Records contained in a dataset
■ ■ ■ ■ ■
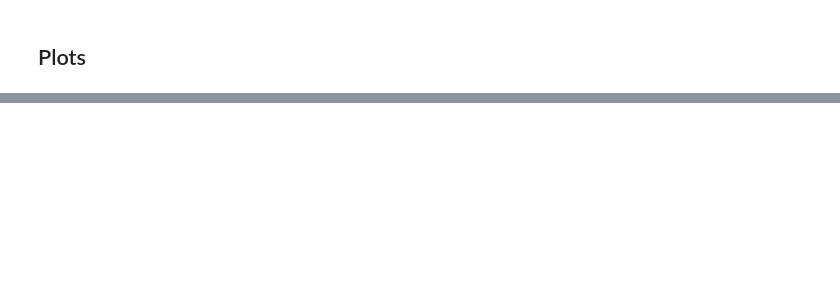
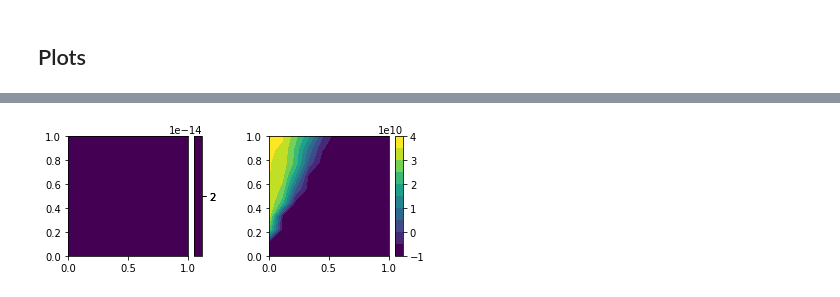
Before and after one commit to torbensun/Modeling-Of-Epidemics-With-Compartmental-And-Network-Models, a Jupyter notebook: Optimierung.ipynb, the cells around one changed output, grey strips where cells are left out. Cells and saved outputs as stored; diff of their text form; code cells hidden in the pictures; blank space fills up the shorter version.

```diff
--- a/Optimierung.ipynb
+++ b/Optimierung.ipynb
@@ -561,16 +470,0 @@ for i in range(len(alpha)):
-# %%
-
-#av= np.mean(Z)
-#Z = Z-av
-norm = cm.colors.Normalize(vmax=abs(Z).max(), vmin=-abs(Z).max())
-ALPHA, BETA = np.meshgrid(alpha, beta)
-fig, ax = plt.subplots()
-cset1 = ax.contourf(
-    ALPHA, BETA, Z, 40,
-    norm=norm)
-ax.set_xlim(0, 1)
-#ax.set_yscale('log')
-#ax.set_xscale('log')
-#ax.set_ylim(0, 1)
-#ax.set_xticks([])
-#ax.set_yticks([])
@@ -579,0 +471,63 @@ ax.set_xlim(0, 1)
+# %%
+Zdiff_const = Z_const - np.mean(Z_const)
+Zdiff_heavi = Z_heavi - np.mean(Z_heavi)
+
+# norm = cm.colors.Normalize(vmax=max(Zdiff_const.max(), Zdiff_heavi.max()), vmin=min(Zdiff_const.min(), Zdiff_heavi.min()))
+norm_const = cm.colors.Normalize(vmax=Zdiff_const.max(), vmin=Zdiff_const.min())
+norm_heavi = cm.colors.Normalize(vmax=Zdiff_heavi.max(), vmin=Zdiff_heavi.min())
+ALPHA, BETA = np.meshgrid(alpha, beta)
+
+# if one colorbar (i.e. corresponding colours) for both plots is wanted:
+'''
+fig = plt.figure()
+
+grid = AxesGrid(fig, 111,
+                nrows_ncols=(1, 2),
+                axes_pad=0.25,
+               cbar_mode='single',
+                cbar_location='right',
+                cbar_pad=0.1
+                )
+
+cset = grid[0].contourf(
+    ALPHA, BETA, Zdiff_const, resolution, norm=norm
+    )
+
+cset = grid[1].contourf(
+    ALPHA, BETA, Zdiff_heavi, resolution, norm=norm
+    )
+
+for ax in grid:
+    ax.set_xlim(0, 1)
+
+cbar = ax.cax.colorbar(cset)
+cbar = grid.cbar_axes[0].colorbar(cset)
+'''
+
+fig, (ax1, ax2) = plt.subplots(1,2)
+fig.subplots_adjust(wspace=0.5)
+
+cset1 = ax1.contourf(
+    ALPHA, BETA, Zdiff_const, resolution, vmax=Zdiff_const.max(), vmin=Zdiff_const.min()
+)
+ax1.set(adjustable='box', aspect='equal')
+ax1_divider = make_axes_locatable(ax1)
+cax1 = ax1_divider.append_axes("right", size="7%", pad="5%")
+cbar1 = fig.colorbar(cset1, cax=cax1)
+
+cset2 = ax2.contourf(
+    ALPHA, BETA, Zdiff_heavi, resolution, vmax=Zdiff_heavi.max(), vmin=Zdiff_heavi.min()
+)
+ax2.set(adjustable='box', aspect='equal')
+ax2_divider = make_axes_locatable(ax2)
+cax2 = ax2_divider.append_axes("right", size="7%", pad="5%")
+cbar2 = fig.colorbar(cset2, cax=cax2)
+
+#ax.set_yscale('log')
+#ax.set_xscale('log')
+#ax.set_ylim(0, 1)
+#ax.set_xticks([])
+#ax.set_yticks([])
+
+Zdiff_const
+# %% [output]
@@ -580 +544,2 @@ ax.set_xlim(0, 1)
+[figure, added]
 # %%
```
Also changed, not shown: parts of 18 cells of this notebook.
■ ■ ■ ■ ■
WHAT TO WORK ON —
Repeat the records above exactly, leaving out any pictures they contain.

SOLUTION BELOW —
Before and after one commit to torbensun/Modeling-Of-Epidemics-With-Compartmental-And-Network-Models, a Jupyter notebook: Optimierung.ipynb, the cells around one changed output, grey strips where cells are left out. Cells and saved outputs as stored; diff of their text form; code cells hidden in the pictures; blank space fills up the shorter version.

```diff
--- a/Optimierung.ipynb
+++ b/Optimierung.ipynb
@@ -561,16 +470,0 @@ for i in range(len(alpha)):
-# %%
-
-#av= np.mean(Z)
-#Z = Z-av
-norm = cm.colors.Normalize(vmax=abs(Z).max(), vmin=-abs(Z).max())
-ALPHA, BETA = np.meshgrid(alpha, beta)
-fig, ax = plt.subplots()
-cset1 = ax.contourf(
-    ALPHA, BETA, Z, 40,
-    norm=norm)
-ax.set_xlim(0, 1)
-#ax.set_yscale('log')
-#ax.set_xscale('log')
-#ax.set_ylim(0, 1)
-#ax.set_xticks([])
-#ax.set_yticks([])
@@ -579,0 +471,63 @@ ax.set_xlim(0, 1)
+# %%
+Zdiff_const = Z_const - np.mean(Z_const)
+Zdiff_heavi = Z_heavi - np.mean(Z_heavi)
+
+# norm = cm.colors.Normalize(vmax=max(Zdiff_const.max(), Zdiff_heavi.max()), vmin=min(Zdiff_const.min(), Zdiff_heavi.min()))
+norm_const = cm.colors.Normalize(vmax=Zdiff_const.max(), vmin=Zdiff_const.min())
+norm_heavi = cm.colors.Normalize(vmax=Zdiff_heavi.max(), vmin=Zdiff_heavi.min())
+ALPHA, BETA = np.meshgrid(alpha, beta)
+
+# if one colorbar (i.e. corresponding colours) for both plots is wanted:
+'''
+fig = plt.figure()
+
+grid = AxesGrid(fig, 111,
+                nrows_ncols=(1, 2),
+                axes_pad=0.25,
+               cbar_mode='single',
+                cbar_location='right',
+                cbar_pad=0.1
+                )
+
+cset = grid[0].contourf(
+    ALPHA, BETA, Zdiff_const, resolution, norm=norm
+    )
+
+cset = grid[1].contourf(
+    ALPHA, BETA, Zdiff_heavi, resolution, norm=norm
+    )
+
+for ax in grid:
+    ax.set_xlim(0, 1)
+
+cbar = ax.cax.colorbar(cset)
+cbar = grid.cbar_axes[0].colorbar(cset)
+'''
+
+fig, (ax1, ax2) = plt.subplots(1,2)
+fig.subplots_adjust(wspace=0.5)
+
+cset1 = ax1.contourf(
+    ALPHA, BETA, Zdiff_const, resolution, vmax=Zdiff_const.max(), vmin=Zdiff_const.min()
+)
+ax1.set(adjustable='box', aspect='equal')
+ax1_divider = make_axes_locatable(ax1)
+cax1 = ax1_divider.append_axes("right", size="7%", pad="5%")
+cbar1 = fig.colorbar(cset1, cax=cax1)
+
+cset2 = ax2.contourf(
+    ALPHA, BETA, Zdiff_heavi, resolution, vmax=Zdiff_heavi.max(), vmin=Zdiff_heavi.min()
+)
+ax2.set(adjustable='box', aspect='equal')
+ax2_divider = make_axes_locatable(ax2)
+cax2 = ax2_divider.append_axes("right", size="7%", pad="5%")
+cbar2 = fig.colorbar(cset2, cax=cax2)
+
+#ax.set_yscale('log')
+#ax.set_xscale('log')
+#ax.set_ylim(0, 1)
+#ax.set_xticks([])
+#ax.set_yticks([])
+
+Zdiff_const
+# %% [output]
@@ -580 +544,2 @@ ax.set_xlim(0, 1)
+[figure, added]
 # %%
```
Also changed, not shown: parts of 18 cells of this notebook.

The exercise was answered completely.